**Work required**
Skip the pictures, and retype the data below in full, exactly.

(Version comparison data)
══════

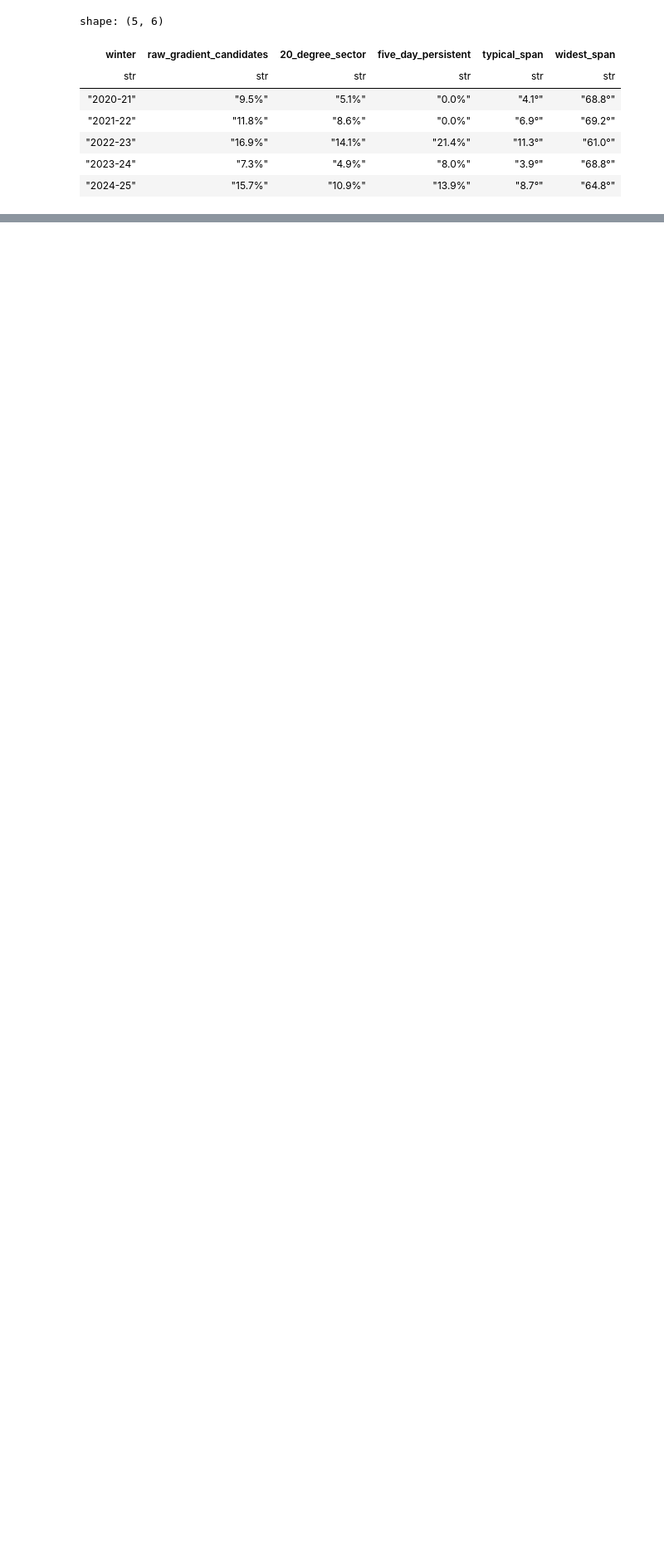
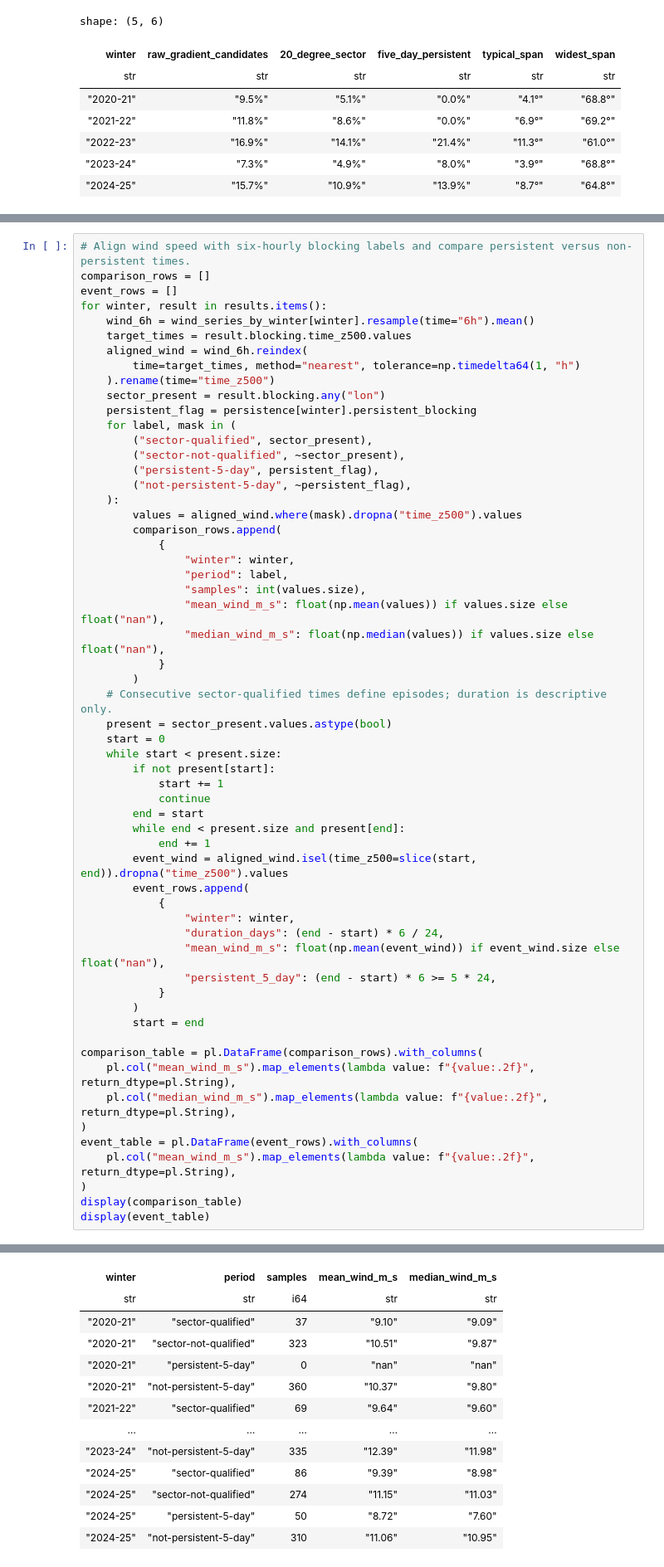
Before and after one commit to TunaHim/EuroGrid-Climate-Dynamics, a Jupyter notebook: notebooks/03_era5_blocking_benchmark.ipynb, the cells around one changed output, grey strips where cells are left out. Shown at 83% size. Cells and saved outputs as stored; diff of their text form; blank space fills up the shorter version.

```diff
--- a/notebooks/03_era5_blocking_benchmark.ipynb
+++ b/notebooks/03_era5_blocking_benchmark.ipynb
@@ -228,0 +341,59 @@ shape: (5, 6)
+# %%
+# Align wind speed with six-hourly blocking labels and compare persistent versus non-persistent times.
+comparison_rows = []
+event_rows = []
+for winter, result in results.items():
+    wind_6h = wind_series_by_winter[winter].resample(time="6h").mean()
+    target_times = result.blocking.time_z500.values
+    aligned_wind = wind_6h.reindex(
+        time=target_times, method="nearest", tolerance=np.timedelta64(1, "h")
+    ).rename(time="time_z500")
+    sector_present = result.blocking.any("lon")
+    persistent_flag = persistence[winter].persistent_blocking
+    for label, mask in (
+        ("sector-qualified", sector_present),
+        ("sector-not-qualified", ~sector_present),
+        ("persistent-5-day", persistent_flag),
+        ("not-persistent-5-day", ~persistent_flag),
+    ):
+        values = aligned_wind.where(mask).dropna("time_z500").values
+        comparison_rows.append(
+            {
+                "winter": winter,
+                "period": label,
+                "samples": int(values.size),
+                "mean_wind_m_s": float(np.mean(values)) if values.size else float("nan"),
+                "median_wind_m_s": float(np.median(values)) if values.size else float("nan"),
+            }
+        )
+    # Consecutive sector-qualified times define episodes; duration is descriptive only.
+    present = sector_present.values.astype(bool)
+    start = 0
+    while start < present.size:
+        if not present[start]:
+            start += 1
+            continue
+        end = start
+        while end < present.size and present[end]:
+            end += 1
+        event_wind = aligned_wind.isel(time_z500=slice(start, end)).dropna("time_z500").values
+        event_rows.append(
+            {
+                "winter": winter,
+                "duration_days": (end - start) * 6 / 24,
+                "mean_wind_m_s": float(np.mean(event_wind)) if event_wind.size else float("nan"),
+                "persistent_5_day": (end - start) * 6 >= 5 * 24,
+            }
+        )
+        start = end
+
+comparison_table = pl.DataFrame(comparison_rows).with_columns(
+    pl.col("mean_wind_m_s").map_elements(lambda value: f"{value:.2f}", return_dtype=pl.String),
+    pl.col("median_wind_m_s").map_elements(lambda value: f"{value:.2f}", return_dtype=pl.String),
+)
+event_table = pl.DataFrame(event_rows).with_columns(
+    pl.col("mean_wind_m_s").map_elements(lambda value: f"{value:.2f}", return_dtype=pl.String),
+)
+display(comparison_table)
+display(event_table)
+# %% [output]
@@ -228,0 +401,13 @@ shape: (5, 6)
+| winter | period | samples | mean_wind_m_s | median_wind_m_s |
+| str | str | i64 | str | str |
+| "2020-21" | "sector-qualified" | 37 | "9.10" | "9.09" |
+| "2020-21" | "sector-not-qualified" | 323 | "10.51" | "9.87" |
+| "2020-21" | "persistent-5-day" | 0 | "nan" | "nan" |
+| "2020-21" | "not-persistent-5-day" | 360 | "10.37" | "9.80" |
+| "2021-22" | "sector-qualified" | 69 | "9.64" | "9.60" |
+| … | … | … | … | … |
+| "2023-24" | "not-persistent-5-day" | 335 | "12.39" | "11.98" |
+| "2024-25" | "sector-qualified" | 86 | "9.39" | "8.98" |
+| "2024-25" | "sector-not-qualified" | 274 | "11.15" | "11.03" |
+| "2024-25" | "persistent-5-day" | 50 | "8.72" | "7.60" |
+| "2024-25" | "not-persistent-5-day" | 310 | "11.06" | "10.95" |
```
Also changed, not shown: parts of 16 cells of this notebook, 1 other file.
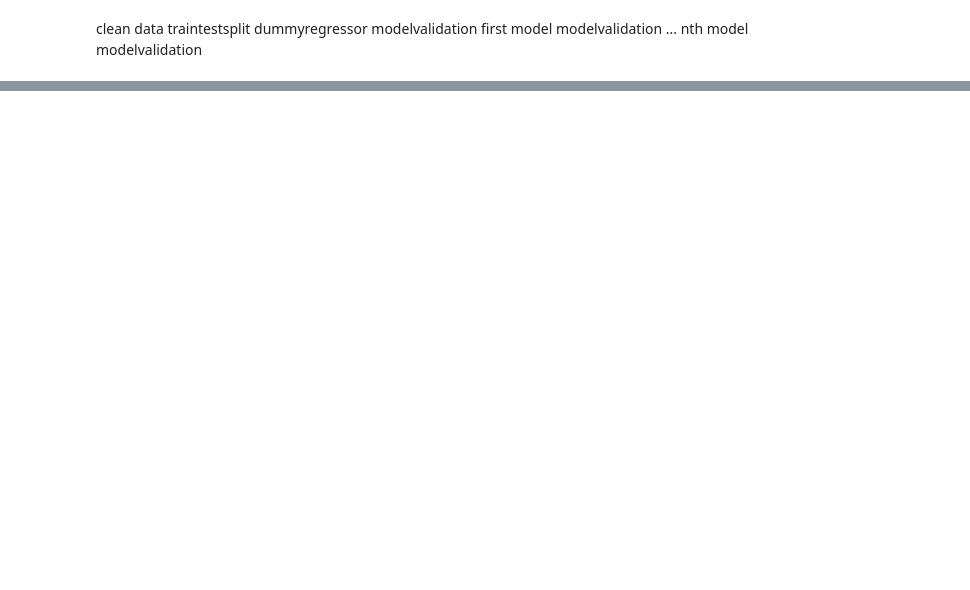
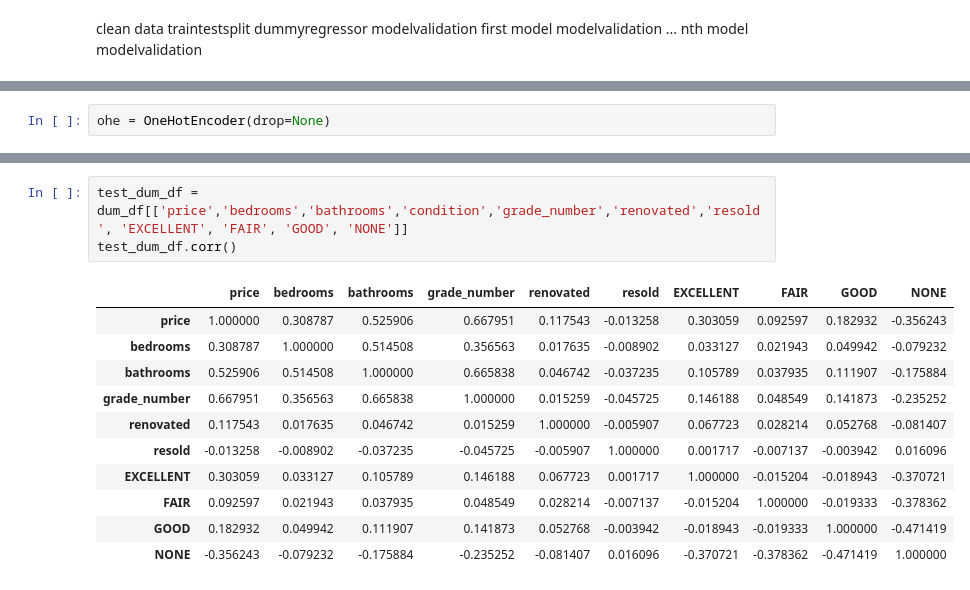
Before and after one commit to hanis-z/King-County-Millenial-homeowner-program, a Jupyter notebook: individualNotebooks/Kyle notebook.ipynb, the cells around one changed output, grey strips where cells are left out. Saved outputs shown, nothing was run; the diff lists cells and outputs as text; blank space fills up the shorter version.

```diff
--- a/individualNotebooks/Kyle notebook.ipynb
+++ b/individualNotebooks/Kyle notebook.ipynb
@@ -540,0 +552,2 @@ nth model
+# %%
+ohe = OneHotEncoder(drop=None)
@@ -540,0 +597,15 @@ nth model
+# %%
+test_dum_df = dum_df[['price','bedrooms','bathrooms','condition','grade_number','renovated','resold', 'EXCELLENT', 'FAIR', 'GOOD', 'NONE']]
+test_dum_df.corr()
+# %% [output]
+|  | price | bedrooms | bathrooms | grade_number | renovated | resold | EXCELLENT | FAIR | GOOD | NONE |
+| price | 1.000000 | 0.308787 | 0.525906 | 0.667951 | 0.117543 | -0.013258 | 0.303059 | 0.092597 | 0.182932 | -0.356243 |
+| bedrooms | 0.308787 | 1.000000 | 0.514508 | 0.356563 | 0.017635 | -0.008902 | 0.033127 | 0.021943 | 0.049942 | -0.079232 |
+| bathrooms | 0.525906 | 0.514508 | 1.000000 | 0.665838 | 0.046742 | -0.037235 | 0.105789 | 0.037935 | 0.111907 | -0.175884 |
+| grade_number | 0.667951 | 0.356563 | 0.665838 | 1.000000 | 0.015259 | -0.045725 | 0.146188 | 0.048549 | 0.141873 | -0.235252 |
+| renovated | 0.117543 | 0.017635 | 0.046742 | 0.015259 | 1.000000 | -0.005907 | 0.067723 | 0.028214 | 0.052768 | -0.081407 |
+| resold | -0.013258 | -0.008902 | -0.037235 | -0.045725 | -0.005907 | 1.000000 | 0.001717 | -0.007137 | -0.003942 | 0.016096 |
+| EXCELLENT | 0.303059 | 0.033127 | 0.105789 | 0.146188 | 0.067723 | 0.001717 | 1.000000 | -0.015204 | -0.018943 | -0.370721 |
+| FAIR | 0.092597 | 0.021943 | 0.037935 | 0.048549 | 0.028214 | -0.007137 | -0.015204 | 1.000000 | -0.019333 | -0.378362 |
+| GOOD | 0.182932 | 0.049942 | 0.111907 | 0.141873 | 0.052768 | -0.003942 | -0.018943 | -0.019333 | 1.000000 | -0.471419 |
+| NONE | -0.356243 | -0.079232 | -0.175884 | -0.235252 | -0.081407 | 0.016096 | -0.370721 | -0.378362 | -0.471419 | 1.000000 |
```
Also changed, not shown: parts of 21 cells of this notebook.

══════

**Exercise response**
Before and after one commit to TunaHim/EuroGrid-Climate-Dynamics, a Jupyter notebook: notebooks/03_era5_blocking_benchmark.ipynb, the cells around one changed output, grey strips where cells are left out. Shown at 83% size. Cells and saved outputs as stored; diff of their text form; blank space fills up the shorter version.

```diff
--- a/notebooks/03_era5_blocking_benchmark.ipynb
+++ b/notebooks/03_era5_blocking_benchmark.ipynb
@@ -228,0 +341,59 @@ shape: (5, 6)
+# %%
+# Align wind speed with six-hourly blocking labels and compare persistent versus non-persistent times.
+comparison_rows = []
+event_rows = []
+for winter, result in results.items():
+    wind_6h = wind_series_by_winter[winter].resample(time="6h").mean()
+    target_times = result.blocking.time_z500.values
+    aligned_wind = wind_6h.reindex(
+        time=target_times, method="nearest", tolerance=np.timedelta64(1, "h")
+    ).rename(time="time_z500")
+    sector_present = result.blocking.any("lon")
+    persistent_flag = persistence[winter].persistent_blocking
+    for label, mask in (
+        ("sector-qualified", sector_present),
+        ("sector-not-qualified", ~sector_present),
+        ("persistent-5-day", persistent_flag),
+        ("not-persistent-5-day", ~persistent_flag),
+    ):
+        values = aligned_wind.where(mask).dropna("time_z500").values
+        comparison_rows.append(
+            {
+                "winter": winter,
+                "period": label,
+                "samples": int(values.size),
+                "mean_wind_m_s": float(np.mean(values)) if values.size else float("nan"),
+                "median_wind_m_s": float(np.median(values)) if values.size else float("nan"),
+            }
+        )
+    # Consecutive sector-qualified times define episodes; duration is descriptive only.
+    present = sector_present.values.astype(bool)
+    start = 0
+    while start < present.size:
+        if not present[start]:
+            start += 1
+            continue
+        end = start
+        while end < present.size and present[end]:
+            end += 1
+        event_wind = aligned_wind.isel(time_z500=slice(start, end)).dropna("time_z500").values
+        event_rows.append(
+            {
+                "winter": winter,
+                "duration_days": (end - start) * 6 / 24,
+                "mean_wind_m_s": float(np.mean(event_wind)) if event_wind.size else float("nan"),
+                "persistent_5_day": (end - start) * 6 >= 5 * 24,
+            }
+        )
+        start = end
+
+comparison_table = pl.DataFrame(comparison_rows).with_columns(
+    pl.col("mean_wind_m_s").map_elements(lambda value: f"{value:.2f}", return_dtype=pl.String),
+    pl.col("median_wind_m_s").map_elements(lambda value: f"{value:.2f}", return_dtype=pl.String),
+)
+event_table = pl.DataFrame(event_rows).with_columns(
+    pl.col("mean_wind_m_s").map_elements(lambda value: f"{value:.2f}", return_dtype=pl.String),
+)
+display(comparison_table)
+display(event_table)
+# %% [output]
@@ -228,0 +401,13 @@ shape: (5, 6)
+| winter | period | samples | mean_wind_m_s | median_wind_m_s |
+| str | str | i64 | str | str |
+| "2020-21" | "sector-qualified" | 37 | "9.10" | "9.09" |
+| "2020-21" | "sector-not-qualified" | 323 | "10.51" | "9.87" |
+| "2020-21" | "persistent-5-day" | 0 | "nan" | "nan" |
+| "2020-21" | "not-persistent-5-day" | 360 | "10.37" | "9.80" |
+| "2021-22" | "sector-qualified" | 69 | "9.64" | "9.60" |
+| … | … | … | … | … |
+| "2023-24" | "not-persistent-5-day" | 335 | "12.39" | "11.98" |
+| "2024-25" | "sector-qualified" | 86 | "9.39" | "8.98" |
+| "2024-25" | "sector-not-qualified" | 274 | "11.15" | "11.03" |
+| "2024-25" | "persistent-5-day" | 50 | "8.72" | "7.60" |
+| "2024-25" | "not-persistent-5-day" | 310 | "11.06" | "10.95" |
```
Also changed, not shown: parts of 16 cells of this notebook, 1 other file.
Before and after one commit to hanis-z/King-County-Millenial-homeowner-program, a Jupyter notebook: individualNotebooks/Kyle notebook.ipynb, the cells around one changed output, grey strips where cells are left out. Saved outputs shown, nothing was run; the diff lists cells and outputs as text; blank space fills up the shorter version.

```diff
--- a/individualNotebooks/Kyle notebook.ipynb
+++ b/individualNotebooks/Kyle notebook.ipynb
@@ -540,0 +552,2 @@ nth model
+# %%
+ohe = OneHotEncoder(drop=None)
@@ -540,0 +597,15 @@ nth model
+# %%
+test_dum_df = dum_df[['price','bedrooms','bathrooms','condition','grade_number','renovated','resold', 'EXCELLENT', 'FAIR', 'GOOD', 'NONE']]
+test_dum_df.corr()
+# %% [output]
+|  | price | bedrooms | bathrooms | grade_number | renovated | resold | EXCELLENT | FAIR | GOOD | NONE |
+| price | 1.000000 | 0.308787 | 0.525906 | 0.667951 | 0.117543 | -0.013258 | 0.303059 | 0.092597 | 0.182932 | -0.356243 |
+| bedrooms | 0.308787 | 1.000000 | 0.514508 | 0.356563 | 0.017635 | -0.008902 | 0.033127 | 0.021943 | 0.049942 | -0.079232 |
+| bathrooms | 0.525906 | 0.514508 | 1.000000 | 0.665838 | 0.046742 | -0.037235 | 0.105789 | 0.037935 | 0.111907 | -0.175884 |
+| grade_number | 0.667951 | 0.356563 | 0.665838 | 1.000000 | 0.015259 | -0.045725 | 0.146188 | 0.048549 | 0.141873 | -0.235252 |
+| renovated | 0.117543 | 0.017635 | 0.046742 | 0.015259 | 1.000000 | -0.005907 | 0.067723 | 0.028214 | 0.052768 | -0.081407 |
+| resold | -0.013258 | -0.008902 | -0.037235 | -0.045725 | -0.005907 | 1.000000 | 0.001717 | -0.007137 | -0.003942 | 0.016096 |
+| EXCELLENT | 0.303059 | 0.033127 | 0.105789 | 0.146188 | 0.067723 | 0.001717 | 1.000000 | -0.015204 | -0.018943 | -0.370721 |
+| FAIR | 0.092597 | 0.021943 | 0.037935 | 0.048549 | 0.028214 | -0.007137 | -0.015204 | 1.000000 | -0.019333 | -0.378362 |
+| GOOD | 0.182932 | 0.049942 | 0.111907 | 0.141873 | 0.052768 | -0.003942 | -0.018943 | -0.019333 | 1.000000 | -0.471419 |
+| NONE | -0.356243 | -0.079232 | -0.175884 | -0.235252 | -0.081407 | 0.016096 | -0.370721 | -0.378362 | -0.471419 | 1.000000 |
```
Also changed, not shown: parts of 21 cells of this notebook.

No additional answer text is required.